> **Study material**
Start of Block
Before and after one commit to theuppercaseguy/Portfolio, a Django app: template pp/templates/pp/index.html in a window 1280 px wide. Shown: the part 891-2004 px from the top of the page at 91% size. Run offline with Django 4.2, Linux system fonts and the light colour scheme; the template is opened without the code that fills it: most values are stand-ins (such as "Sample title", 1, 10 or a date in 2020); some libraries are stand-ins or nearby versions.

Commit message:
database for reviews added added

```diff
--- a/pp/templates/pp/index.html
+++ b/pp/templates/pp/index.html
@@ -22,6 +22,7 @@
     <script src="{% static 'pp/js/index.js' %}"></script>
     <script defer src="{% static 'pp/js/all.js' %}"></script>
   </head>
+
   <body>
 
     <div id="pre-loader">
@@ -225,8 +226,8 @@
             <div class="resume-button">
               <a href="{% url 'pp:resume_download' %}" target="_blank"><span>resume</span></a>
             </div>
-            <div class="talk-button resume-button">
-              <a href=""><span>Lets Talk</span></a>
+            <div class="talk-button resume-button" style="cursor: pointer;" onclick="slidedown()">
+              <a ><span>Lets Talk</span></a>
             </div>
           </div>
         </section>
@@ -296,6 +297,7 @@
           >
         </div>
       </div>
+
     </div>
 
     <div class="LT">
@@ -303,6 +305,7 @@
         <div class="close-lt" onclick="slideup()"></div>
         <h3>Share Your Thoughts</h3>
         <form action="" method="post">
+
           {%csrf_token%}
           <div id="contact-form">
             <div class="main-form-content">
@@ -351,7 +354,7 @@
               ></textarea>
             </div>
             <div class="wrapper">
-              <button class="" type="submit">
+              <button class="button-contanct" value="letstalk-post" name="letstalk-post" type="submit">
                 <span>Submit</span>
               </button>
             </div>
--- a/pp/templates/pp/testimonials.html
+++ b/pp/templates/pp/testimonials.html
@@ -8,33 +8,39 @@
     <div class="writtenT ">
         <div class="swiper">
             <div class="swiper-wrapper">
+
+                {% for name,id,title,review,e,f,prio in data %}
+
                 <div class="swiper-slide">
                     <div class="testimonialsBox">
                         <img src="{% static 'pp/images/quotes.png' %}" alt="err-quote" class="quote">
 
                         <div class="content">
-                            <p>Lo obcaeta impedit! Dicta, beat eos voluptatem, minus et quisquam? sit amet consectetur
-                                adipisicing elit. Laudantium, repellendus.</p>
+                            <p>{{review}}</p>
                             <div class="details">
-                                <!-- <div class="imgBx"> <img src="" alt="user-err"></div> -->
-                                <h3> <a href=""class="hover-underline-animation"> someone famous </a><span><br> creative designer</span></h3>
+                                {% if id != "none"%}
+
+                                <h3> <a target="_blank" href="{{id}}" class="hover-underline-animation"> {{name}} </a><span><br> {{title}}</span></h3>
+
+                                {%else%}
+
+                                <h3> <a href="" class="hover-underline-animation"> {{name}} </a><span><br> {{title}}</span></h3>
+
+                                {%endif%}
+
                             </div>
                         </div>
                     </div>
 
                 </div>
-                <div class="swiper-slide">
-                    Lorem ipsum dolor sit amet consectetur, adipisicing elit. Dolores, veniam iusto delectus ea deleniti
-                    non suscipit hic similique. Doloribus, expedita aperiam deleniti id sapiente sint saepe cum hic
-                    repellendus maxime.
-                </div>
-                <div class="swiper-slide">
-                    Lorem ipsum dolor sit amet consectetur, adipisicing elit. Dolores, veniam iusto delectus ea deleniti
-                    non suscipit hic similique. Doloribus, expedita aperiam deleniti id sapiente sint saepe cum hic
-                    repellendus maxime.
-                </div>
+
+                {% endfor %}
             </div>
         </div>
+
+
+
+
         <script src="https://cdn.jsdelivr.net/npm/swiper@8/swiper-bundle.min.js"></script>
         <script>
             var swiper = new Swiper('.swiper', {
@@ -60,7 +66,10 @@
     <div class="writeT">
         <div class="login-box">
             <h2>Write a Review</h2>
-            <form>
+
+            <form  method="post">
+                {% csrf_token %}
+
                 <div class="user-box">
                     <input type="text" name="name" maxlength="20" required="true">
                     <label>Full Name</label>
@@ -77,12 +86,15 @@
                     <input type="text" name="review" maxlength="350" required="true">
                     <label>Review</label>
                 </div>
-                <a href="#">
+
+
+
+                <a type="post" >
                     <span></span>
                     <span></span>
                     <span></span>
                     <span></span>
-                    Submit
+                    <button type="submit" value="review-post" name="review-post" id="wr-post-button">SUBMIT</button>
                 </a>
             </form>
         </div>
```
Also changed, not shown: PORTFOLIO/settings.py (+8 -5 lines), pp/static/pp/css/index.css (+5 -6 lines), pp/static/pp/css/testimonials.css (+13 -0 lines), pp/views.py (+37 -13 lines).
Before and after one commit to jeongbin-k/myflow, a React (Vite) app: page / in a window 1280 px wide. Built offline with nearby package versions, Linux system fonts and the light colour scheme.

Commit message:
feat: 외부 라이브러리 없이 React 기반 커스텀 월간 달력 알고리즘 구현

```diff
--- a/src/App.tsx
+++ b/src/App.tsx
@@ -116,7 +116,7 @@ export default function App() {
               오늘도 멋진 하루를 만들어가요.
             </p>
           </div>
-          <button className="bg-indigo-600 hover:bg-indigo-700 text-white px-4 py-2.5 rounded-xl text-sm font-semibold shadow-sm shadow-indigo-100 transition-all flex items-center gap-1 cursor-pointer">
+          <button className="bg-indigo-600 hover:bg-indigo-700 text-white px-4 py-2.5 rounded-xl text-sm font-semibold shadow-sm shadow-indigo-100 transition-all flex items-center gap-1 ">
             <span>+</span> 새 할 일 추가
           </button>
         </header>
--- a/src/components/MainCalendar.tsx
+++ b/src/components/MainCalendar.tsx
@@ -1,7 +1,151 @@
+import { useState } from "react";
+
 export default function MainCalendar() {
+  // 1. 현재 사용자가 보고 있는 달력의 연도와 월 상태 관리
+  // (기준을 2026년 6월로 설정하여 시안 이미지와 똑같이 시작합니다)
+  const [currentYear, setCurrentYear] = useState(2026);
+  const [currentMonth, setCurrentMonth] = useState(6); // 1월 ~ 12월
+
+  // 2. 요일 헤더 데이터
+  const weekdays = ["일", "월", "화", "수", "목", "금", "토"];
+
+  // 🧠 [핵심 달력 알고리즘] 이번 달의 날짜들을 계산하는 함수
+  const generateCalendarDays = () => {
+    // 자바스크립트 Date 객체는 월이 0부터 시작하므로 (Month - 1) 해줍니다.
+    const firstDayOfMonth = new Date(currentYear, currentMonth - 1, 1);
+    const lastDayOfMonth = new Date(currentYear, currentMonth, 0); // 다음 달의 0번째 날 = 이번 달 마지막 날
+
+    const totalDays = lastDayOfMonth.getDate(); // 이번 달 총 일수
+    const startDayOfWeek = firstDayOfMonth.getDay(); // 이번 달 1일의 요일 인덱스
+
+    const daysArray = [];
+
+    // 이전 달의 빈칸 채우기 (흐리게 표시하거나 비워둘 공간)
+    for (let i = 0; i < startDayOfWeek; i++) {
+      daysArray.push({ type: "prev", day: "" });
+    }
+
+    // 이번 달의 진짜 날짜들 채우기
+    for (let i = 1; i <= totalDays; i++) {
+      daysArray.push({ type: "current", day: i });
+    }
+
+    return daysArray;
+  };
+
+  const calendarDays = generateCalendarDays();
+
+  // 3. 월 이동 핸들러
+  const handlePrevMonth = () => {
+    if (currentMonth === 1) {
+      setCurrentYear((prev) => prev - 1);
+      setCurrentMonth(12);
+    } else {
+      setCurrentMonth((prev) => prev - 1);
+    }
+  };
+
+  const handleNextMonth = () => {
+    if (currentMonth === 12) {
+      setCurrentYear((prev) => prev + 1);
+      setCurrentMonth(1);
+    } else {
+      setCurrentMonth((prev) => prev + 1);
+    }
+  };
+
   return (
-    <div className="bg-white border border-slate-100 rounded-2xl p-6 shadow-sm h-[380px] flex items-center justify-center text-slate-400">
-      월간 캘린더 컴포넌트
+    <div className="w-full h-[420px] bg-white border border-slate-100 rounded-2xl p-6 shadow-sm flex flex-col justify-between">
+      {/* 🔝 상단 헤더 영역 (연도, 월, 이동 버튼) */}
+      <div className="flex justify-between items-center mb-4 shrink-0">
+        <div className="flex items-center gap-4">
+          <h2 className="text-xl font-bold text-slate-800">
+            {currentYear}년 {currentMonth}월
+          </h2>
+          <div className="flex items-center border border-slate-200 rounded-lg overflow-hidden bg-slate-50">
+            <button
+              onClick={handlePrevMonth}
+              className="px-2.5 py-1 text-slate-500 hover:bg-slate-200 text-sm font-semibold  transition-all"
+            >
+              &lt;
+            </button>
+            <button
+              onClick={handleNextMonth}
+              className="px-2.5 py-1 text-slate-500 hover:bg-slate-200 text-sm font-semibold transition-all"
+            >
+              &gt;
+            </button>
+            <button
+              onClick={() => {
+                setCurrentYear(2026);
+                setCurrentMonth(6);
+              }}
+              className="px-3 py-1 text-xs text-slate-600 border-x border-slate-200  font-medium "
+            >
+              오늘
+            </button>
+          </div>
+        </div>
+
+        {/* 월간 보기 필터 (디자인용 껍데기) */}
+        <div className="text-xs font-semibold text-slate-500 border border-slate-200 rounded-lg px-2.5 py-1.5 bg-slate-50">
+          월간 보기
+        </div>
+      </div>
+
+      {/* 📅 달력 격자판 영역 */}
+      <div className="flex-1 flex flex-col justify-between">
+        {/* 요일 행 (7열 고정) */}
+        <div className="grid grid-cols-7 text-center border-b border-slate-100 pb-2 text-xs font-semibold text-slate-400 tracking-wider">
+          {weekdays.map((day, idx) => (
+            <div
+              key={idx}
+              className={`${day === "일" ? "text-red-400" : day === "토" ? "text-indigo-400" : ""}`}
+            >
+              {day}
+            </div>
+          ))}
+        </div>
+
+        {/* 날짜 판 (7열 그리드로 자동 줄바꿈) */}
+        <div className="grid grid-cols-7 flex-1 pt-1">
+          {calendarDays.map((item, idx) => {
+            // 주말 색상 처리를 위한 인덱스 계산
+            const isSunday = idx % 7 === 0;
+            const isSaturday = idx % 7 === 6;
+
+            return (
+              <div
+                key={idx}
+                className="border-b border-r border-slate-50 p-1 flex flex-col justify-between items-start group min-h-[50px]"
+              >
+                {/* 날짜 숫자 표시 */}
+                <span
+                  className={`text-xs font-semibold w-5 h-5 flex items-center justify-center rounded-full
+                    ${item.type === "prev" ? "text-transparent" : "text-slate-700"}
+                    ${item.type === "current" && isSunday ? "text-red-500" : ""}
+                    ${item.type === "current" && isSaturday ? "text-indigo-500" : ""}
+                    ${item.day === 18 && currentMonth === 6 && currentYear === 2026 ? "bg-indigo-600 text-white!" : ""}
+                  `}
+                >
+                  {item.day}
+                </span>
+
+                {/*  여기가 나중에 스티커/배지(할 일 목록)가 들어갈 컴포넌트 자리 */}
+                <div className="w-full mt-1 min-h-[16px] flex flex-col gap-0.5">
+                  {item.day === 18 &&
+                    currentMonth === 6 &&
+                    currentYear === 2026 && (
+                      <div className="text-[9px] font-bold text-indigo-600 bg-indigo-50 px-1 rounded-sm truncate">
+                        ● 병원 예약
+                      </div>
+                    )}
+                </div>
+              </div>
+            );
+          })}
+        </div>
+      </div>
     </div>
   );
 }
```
End of Block
> **Task statement**
Go through the data above and count the lines that hold "animation". Respond with the number and no other words.

> **Expected answer**
3